Transport Secretary Grant Shapps told MPs that greater detail was needed on how safety on smart motorways compared with regular motorways and that the review would report back “in a matter of weeks”.
Mr Shapps told the House of Commons “we know people are dying” on smart motorways and said he wanted to ensure all motorways are as safe as they can be.
News of the review comes a day after the head of Highways England admitted that smart motorways with “dynamic hard shoulders” were confusing for drivers.
Jim O’Sullivan told the Transport Select Committee that the sections of road where hard shoulders were opened to traffic at busy times were “too complicated” for motorists and no more would be built.
The safety of smart motorways has been called into question following a number of high-profile deaths and motoring bodies including the AA and Gem Motoring Assist have called for a full review of them before any more are built.
Mr O’Sullivan has previously insisted that smart motorways are “as safe or safer than conventional motorways”.
Mr Shapps said: “The House, I know, is very concerned about smart motorways.
“I’ve heard those concerns raised today and previously and I have asked my department to carry out at pace an evidence stocktake to gather the facts quickly and make recommendations.
“I think some of the statistics have been difficult to understand, and we know people are dying on smart motorways.
“Of course, we know 70 or 80 people die a year on full motorways.
“Understanding whether they are less safe, the same or safer – it turns out not to be as straightforward as members might imagine – I want all of those facts and recommendations that can be put into place to ensure that all of our motorways are as safe as they possibly can be.
“I will get this done in a matter of weeks.”
Concentrate on avoidable deaths
Edmund King, president of the AA has been campaigning for a review and said he was “delighted” by Mr Shapps’ comments. He added that the review “must concentrate on avoidable deaths by introducing more emergency refuge areas”.
RAC head of roads policy Nicholas Lyes also welcomed the review. He said: “We know from our own research that drivers feel the permanent removal of the hard shoulder compromises safety. They also tell us that emergency SOS areas are located too far apart at intervals of up to 1.6 miles.

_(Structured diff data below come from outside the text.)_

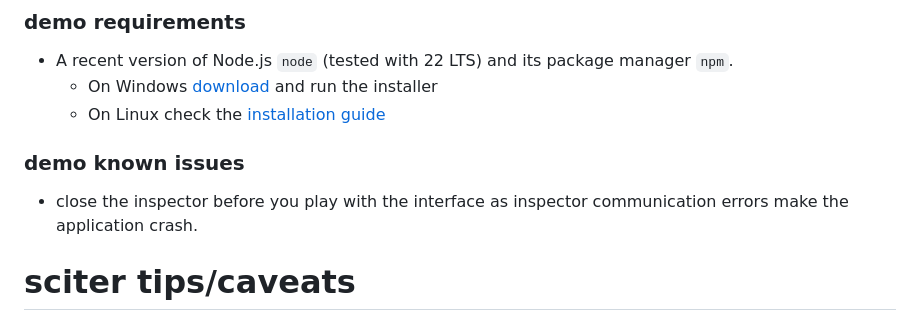
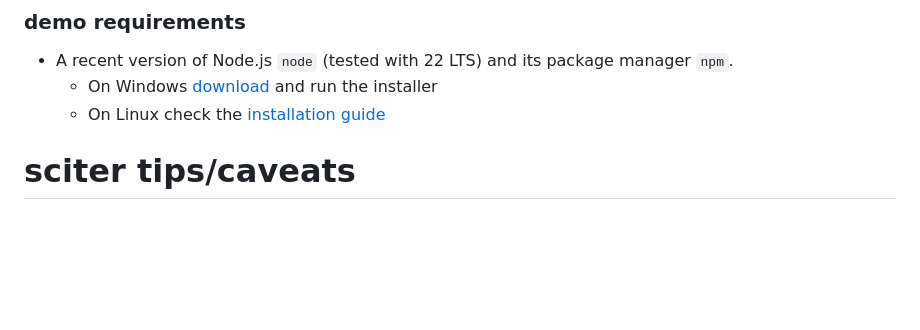
Before and after one commit to 8ctopus/sciter-demo, a Markdown page: README.md, the part around the change. GitHub-like rendering; blank space fills up the shorter version.

Commit message:
Remove demo issues from readme

```diff
--- a/README.md
+++ b/README.md
@@ -21,10 +21,6 @@ It's a personal declination from [one of the sciter examples](https://github.com
 - A recent version of Node.js `node` (tested with 22 LTS) and its package manager `npm`.
     - On Windows [download](https://nodejs.dev/download/) and run the installer
     - On Linux check the [installation guide](https://www.digitalocean.com/community/tutorials/how-to-install-node-js-on-ubuntu-20-04#option-2-%E2%80%94-installing-node-js-with-apt-using-a-nodesource-ppa)
-
-### demo known issues
-
-- close the inspector before you play with the interface as inspector communication errors make the application crash.
 
 # sciter tips/caveats
 
```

“While it’s important that we increase capacity on our motorway network, this should only be done using the safest design features and the latest technology which has sadly only been the case on a fraction of smart motorways. Drivers must have confidence that they will be protected from traffic in the event they suffer a breakdown in live lane, particularly where the hard shoulder has been permanently removed.”

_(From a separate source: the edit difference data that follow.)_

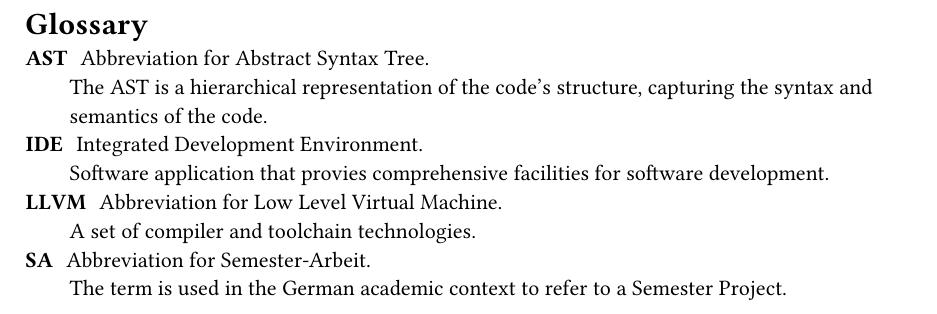
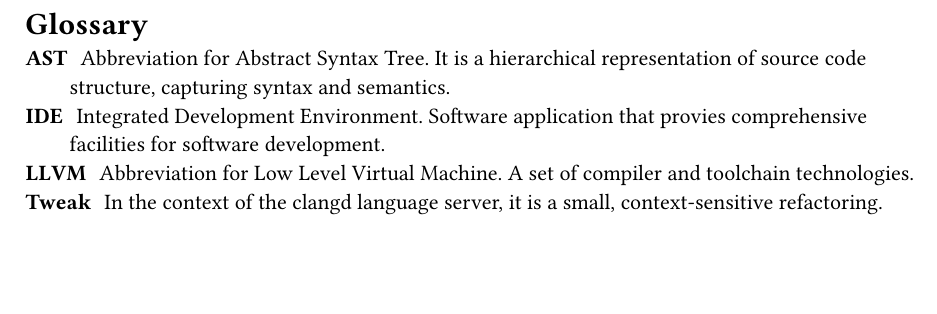
Before and after one commit to sa-concept-refactoring/doc, a Typst document (chapters/glossary.typ): part of the page, cut so that both start at the same text, the shorter picture padded with empty space. Compiled offline with Typst 0.15.

Commit message:
Update glossary

```diff
--- a/chapters/glossary.typ
+++ b/chapters/glossary.typ
@@ -1,6 +1,6 @@
 = Glossary
 
-/ AST: Abbreviation for Abstract Syntax Tree. \ The AST is a hierarchical representation of the code's structure, capturing the syntax and semantics of the code.
-/ IDE: Integrated Development Environment. \ Software application that provies comprehensive facilities for software development.
-/ LLVM: Abbreviation for Low Level Virtual Machine. \ A set of compiler and toolchain technologies.
-/ SA: Abbreviation for Semester-Arbeit. \ The term is used in the German academic context to refer to a Semester Project.
+/ AST: Abbreviation for Abstract Syntax Tree. It is a hierarchical representation of source code structure, capturing syntax and semantics.
+/ IDE: Integrated Development Environment. Software application that provies comprehensive facilities for software development.
+/ LLVM: Abbreviation for Low Level Virtual Machine. A set of compiler and toolchain technologies.
+/ Tweak: In the context of the clangd language server, it is a small, context-sensitive refactoring.
```
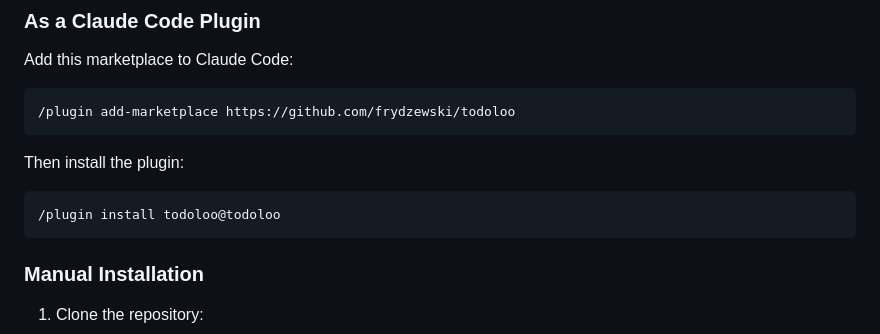
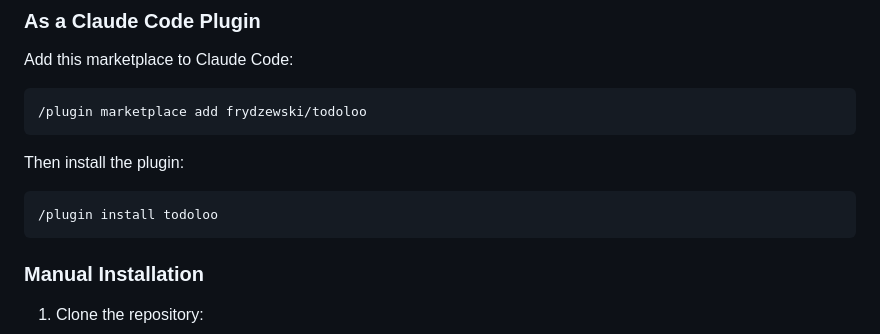
Before and after one commit to frydzewski/todoloo, a Markdown page: README.md, the part around the change. Rendered like a GitHub page.

Commit message:
Update installation commands in README.md

````diff
--- a/README.md
+++ b/README.md
@@ -9,13 +9,13 @@ Global task inbox and planning system for Claude Code. Track tasks across projec
 Add this marketplace to Claude Code:
 
 ```bash
-/plugin add-marketplace https://github.com/frydzewski/todoloo
+/plugin marketplace add frydzewski/todoloo
 ```
 
 Then install the plugin:
 
 ```bash
-/plugin install todoloo@todoloo
+/plugin install todoloo
 ```
 
 ### Manual Installation
````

Mr Lyes added that the full roll-out of stopped vehicle detection technology and introduction of more refuge areas should also be considered as a matter of urgency.